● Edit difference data
==================================================
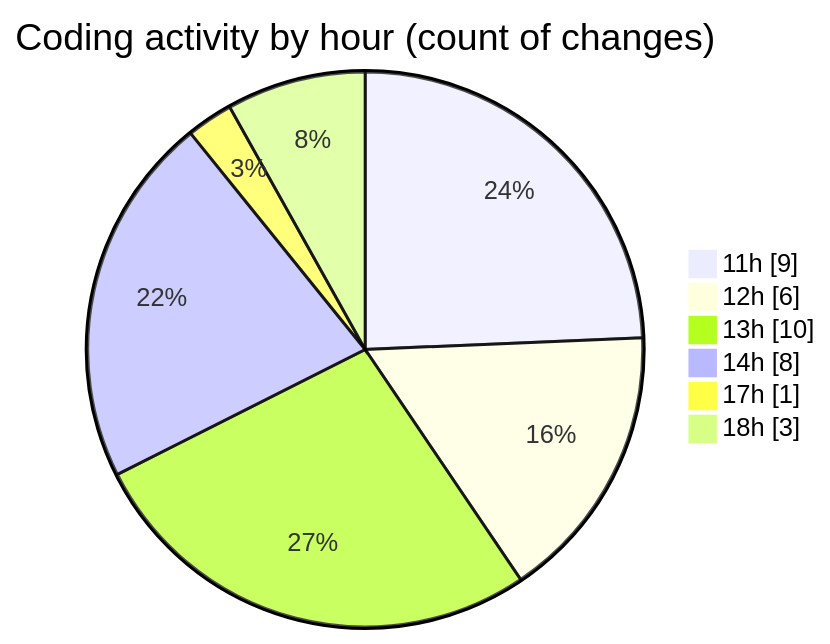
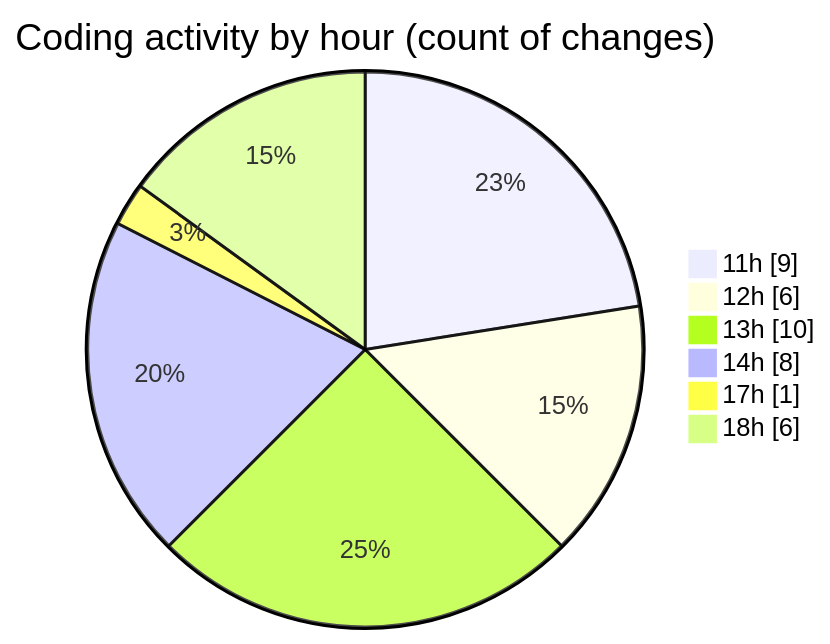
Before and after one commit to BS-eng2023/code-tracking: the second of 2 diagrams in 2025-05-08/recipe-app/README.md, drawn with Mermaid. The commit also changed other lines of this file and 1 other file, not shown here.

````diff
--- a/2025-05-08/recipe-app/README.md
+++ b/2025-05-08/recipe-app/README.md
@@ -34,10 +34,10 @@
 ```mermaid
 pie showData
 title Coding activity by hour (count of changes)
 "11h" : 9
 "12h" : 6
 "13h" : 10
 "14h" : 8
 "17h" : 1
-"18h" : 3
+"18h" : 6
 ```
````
==================================================
● What to do
Search the records for the string "README" and return every line in which it occurs.

● Result of the exercise
Before and after one commit to BS-eng2023/code-tracking: the second of 2 diagrams in 2025-05-08/recipe-app/README.md, drawn with Mermaid. The commit also changed other lines of this file and 1 other file, not shown here.
--- a/2025-05-08/recipe-app/README.md
+++ b/2025-05-08/recipe-app/README.md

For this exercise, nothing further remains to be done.